AIM OF THE TASK: Each record should be retyped word for word.

SOURCE RECORDS:

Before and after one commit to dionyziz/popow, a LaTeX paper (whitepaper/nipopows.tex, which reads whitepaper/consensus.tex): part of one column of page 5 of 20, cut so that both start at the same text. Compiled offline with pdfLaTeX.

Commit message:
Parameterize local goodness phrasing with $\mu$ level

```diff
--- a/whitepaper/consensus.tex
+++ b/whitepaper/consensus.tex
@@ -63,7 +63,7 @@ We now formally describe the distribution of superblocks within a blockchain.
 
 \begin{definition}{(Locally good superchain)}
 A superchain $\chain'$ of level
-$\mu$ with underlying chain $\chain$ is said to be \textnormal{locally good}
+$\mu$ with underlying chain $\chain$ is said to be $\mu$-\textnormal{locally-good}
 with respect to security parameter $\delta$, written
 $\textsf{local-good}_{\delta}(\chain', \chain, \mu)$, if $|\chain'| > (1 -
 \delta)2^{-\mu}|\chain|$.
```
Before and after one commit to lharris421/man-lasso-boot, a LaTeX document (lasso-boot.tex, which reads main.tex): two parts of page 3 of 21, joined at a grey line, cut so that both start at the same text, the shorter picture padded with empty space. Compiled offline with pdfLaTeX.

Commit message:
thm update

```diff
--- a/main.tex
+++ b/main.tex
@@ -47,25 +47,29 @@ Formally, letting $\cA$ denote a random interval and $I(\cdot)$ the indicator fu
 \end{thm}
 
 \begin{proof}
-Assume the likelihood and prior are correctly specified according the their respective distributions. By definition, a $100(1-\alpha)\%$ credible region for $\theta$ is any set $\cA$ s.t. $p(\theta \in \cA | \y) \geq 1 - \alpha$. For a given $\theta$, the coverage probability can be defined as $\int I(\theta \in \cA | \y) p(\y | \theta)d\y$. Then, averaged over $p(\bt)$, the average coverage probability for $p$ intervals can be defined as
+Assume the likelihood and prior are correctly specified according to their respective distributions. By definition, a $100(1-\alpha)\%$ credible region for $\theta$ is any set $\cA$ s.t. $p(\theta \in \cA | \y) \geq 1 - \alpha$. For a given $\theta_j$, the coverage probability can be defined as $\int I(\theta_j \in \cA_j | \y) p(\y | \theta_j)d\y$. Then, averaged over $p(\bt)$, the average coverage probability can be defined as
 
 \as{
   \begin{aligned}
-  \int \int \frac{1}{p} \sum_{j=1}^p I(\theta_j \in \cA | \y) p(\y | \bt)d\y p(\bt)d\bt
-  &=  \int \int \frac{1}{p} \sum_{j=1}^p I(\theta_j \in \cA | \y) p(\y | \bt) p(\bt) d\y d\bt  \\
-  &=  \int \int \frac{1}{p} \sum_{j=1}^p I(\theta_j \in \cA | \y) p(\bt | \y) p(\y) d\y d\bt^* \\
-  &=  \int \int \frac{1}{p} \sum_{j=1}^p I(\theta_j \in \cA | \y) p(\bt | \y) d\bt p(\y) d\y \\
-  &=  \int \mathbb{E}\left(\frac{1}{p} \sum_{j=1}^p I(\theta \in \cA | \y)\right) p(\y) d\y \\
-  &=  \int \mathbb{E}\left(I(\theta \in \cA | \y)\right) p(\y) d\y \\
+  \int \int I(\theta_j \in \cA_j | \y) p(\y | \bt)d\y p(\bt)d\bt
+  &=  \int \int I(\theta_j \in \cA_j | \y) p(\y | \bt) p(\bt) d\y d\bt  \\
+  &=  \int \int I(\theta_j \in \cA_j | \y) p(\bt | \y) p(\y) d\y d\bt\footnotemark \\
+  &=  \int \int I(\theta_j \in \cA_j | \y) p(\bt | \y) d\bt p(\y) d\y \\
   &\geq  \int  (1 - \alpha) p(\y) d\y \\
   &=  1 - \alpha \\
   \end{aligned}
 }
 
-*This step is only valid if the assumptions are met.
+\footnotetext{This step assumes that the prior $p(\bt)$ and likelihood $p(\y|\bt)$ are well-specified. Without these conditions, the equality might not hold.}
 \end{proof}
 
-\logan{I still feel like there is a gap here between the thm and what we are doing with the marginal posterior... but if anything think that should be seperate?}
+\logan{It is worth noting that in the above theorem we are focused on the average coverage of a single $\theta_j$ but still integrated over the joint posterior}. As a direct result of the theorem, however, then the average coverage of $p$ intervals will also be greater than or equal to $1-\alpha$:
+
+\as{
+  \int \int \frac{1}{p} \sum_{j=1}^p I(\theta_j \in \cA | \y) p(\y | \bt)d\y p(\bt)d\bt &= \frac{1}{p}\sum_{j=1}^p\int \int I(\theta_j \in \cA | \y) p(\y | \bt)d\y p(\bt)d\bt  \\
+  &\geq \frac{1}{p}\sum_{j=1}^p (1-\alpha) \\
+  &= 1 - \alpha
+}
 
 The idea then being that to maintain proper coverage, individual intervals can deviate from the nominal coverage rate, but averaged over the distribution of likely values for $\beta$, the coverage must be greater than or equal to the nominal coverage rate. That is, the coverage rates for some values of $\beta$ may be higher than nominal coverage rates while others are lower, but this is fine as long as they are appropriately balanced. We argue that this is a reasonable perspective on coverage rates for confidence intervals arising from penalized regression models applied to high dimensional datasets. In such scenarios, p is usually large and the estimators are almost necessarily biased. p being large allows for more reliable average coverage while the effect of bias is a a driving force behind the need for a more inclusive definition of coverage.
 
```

COMPLETED TASK:
Before and after one commit to dionyziz/popow, a LaTeX paper (whitepaper/nipopows.tex, which reads whitepaper/consensus.tex): part of one column of page 5 of 20, cut so that both start at the same text. Compiled offline with pdfLaTeX.

Commit message:
Parameterize local goodness phrasing with $\mu$ level

```diff
--- a/whitepaper/consensus.tex
+++ b/whitepaper/consensus.tex
@@ -63,7 +63,7 @@ We now formally describe the distribution of superblocks within a blockchain.
 
 \begin{definition}{(Locally good superchain)}
 A superchain $\chain'$ of level
-$\mu$ with underlying chain $\chain$ is said to be \textnormal{locally good}
+$\mu$ with underlying chain $\chain$ is said to be $\mu$-\textnormal{locally-good}
 with respect to security parameter $\delta$, written
 $\textsf{local-good}_{\delta}(\chain', \chain, \mu)$, if $|\chain'| > (1 -
 \delta)2^{-\mu}|\chain|$.
```
Before and after one commit to lharris421/man-lasso-boot, a LaTeX document (lasso-boot.tex, which reads main.tex): two parts of page 3 of 21, joined at a grey line, cut so that both start at the same text, the shorter picture padded with empty space. Compiled offline with pdfLaTeX.

Commit message:
thm update

```diff
--- a/main.tex
+++ b/main.tex
@@ -47,25 +47,29 @@ Formally, letting $\cA$ denote a random interval and $I(\cdot)$ the indicator fu
 \end{thm}
 
 \begin{proof}
-Assume the likelihood and prior are correctly specified according the their respective distributions. By definition, a $100(1-\alpha)\%$ credible region for $\theta$ is any set $\cA$ s.t. $p(\theta \in \cA | \y) \geq 1 - \alpha$. For a given $\theta$, the coverage probability can be defined as $\int I(\theta \in \cA | \y) p(\y | \theta)d\y$. Then, averaged over $p(\bt)$, the average coverage probability for $p$ intervals can be defined as
+Assume the likelihood and prior are correctly specified according to their respective distributions. By definition, a $100(1-\alpha)\%$ credible region for $\theta$ is any set $\cA$ s.t. $p(\theta \in \cA | \y) \geq 1 - \alpha$. For a given $\theta_j$, the coverage probability can be defined as $\int I(\theta_j \in \cA_j | \y) p(\y | \theta_j)d\y$. Then, averaged over $p(\bt)$, the average coverage probability can be defined as
 
 \as{
   \begin{aligned}
-  \int \int \frac{1}{p} \sum_{j=1}^p I(\theta_j \in \cA | \y) p(\y | \bt)d\y p(\bt)d\bt
-  &=  \int \int \frac{1}{p} \sum_{j=1}^p I(\theta_j \in \cA | \y) p(\y | \bt) p(\bt) d\y d\bt  \\
-  &=  \int \int \frac{1}{p} \sum_{j=1}^p I(\theta_j \in \cA | \y) p(\bt | \y) p(\y) d\y d\bt^* \\
-  &=  \int \int \frac{1}{p} \sum_{j=1}^p I(\theta_j \in \cA | \y) p(\bt | \y) d\bt p(\y) d\y \\
-  &=  \int \mathbb{E}\left(\frac{1}{p} \sum_{j=1}^p I(\theta \in \cA | \y)\right) p(\y) d\y \\
-  &=  \int \mathbb{E}\left(I(\theta \in \cA | \y)\right) p(\y) d\y \\
+  \int \int I(\theta_j \in \cA_j | \y) p(\y | \bt)d\y p(\bt)d\bt
+  &=  \int \int I(\theta_j \in \cA_j | \y) p(\y | \bt) p(\bt) d\y d\bt  \\
+  &=  \int \int I(\theta_j \in \cA_j | \y) p(\bt | \y) p(\y) d\y d\bt\footnotemark \\
+  &=  \int \int I(\theta_j \in \cA_j | \y) p(\bt | \y) d\bt p(\y) d\y \\
   &\geq  \int  (1 - \alpha) p(\y) d\y \\
   &=  1 - \alpha \\
   \end{aligned}
 }
 
-*This step is only valid if the assumptions are met.
+\footnotetext{This step assumes that the prior $p(\bt)$ and likelihood $p(\y|\bt)$ are well-specified. Without these conditions, the equality might not hold.}
 \end{proof}
 
-\logan{I still feel like there is a gap here between the thm and what we are doing with the marginal posterior... but if anything think that should be seperate?}
+\logan{It is worth noting that in the above theorem we are focused on the average coverage of a single $\theta_j$ but still integrated over the joint posterior}. As a direct result of the theorem, however, then the average coverage of $p$ intervals will also be greater than or equal to $1-\alpha$:
+
+\as{
+  \int \int \frac{1}{p} \sum_{j=1}^p I(\theta_j \in \cA | \y) p(\y | \bt)d\y p(\bt)d\bt &= \frac{1}{p}\sum_{j=1}^p\int \int I(\theta_j \in \cA | \y) p(\y | \bt)d\y p(\bt)d\bt  \\
+  &\geq \frac{1}{p}\sum_{j=1}^p (1-\alpha) \\
+  &= 1 - \alpha
+}
 
 The idea then being that to maintain proper coverage, individual intervals can deviate from the nominal coverage rate, but averaged over the distribution of likely values for $\beta$, the coverage must be greater than or equal to the nominal coverage rate. That is, the coverage rates for some values of $\beta$ may be higher than nominal coverage rates while others are lower, but this is fine as long as they are appropriately balanced. We argue that this is a reasonable perspective on coverage rates for confidence intervals arising from penalized regression models applied to high dimensional datasets. In such scenarios, p is usually large and the estimators are almost necessarily biased. p being large allows for more reliable average coverage while the effect of bias is a a driving force behind the need for a more inclusive definition of coverage.
 
```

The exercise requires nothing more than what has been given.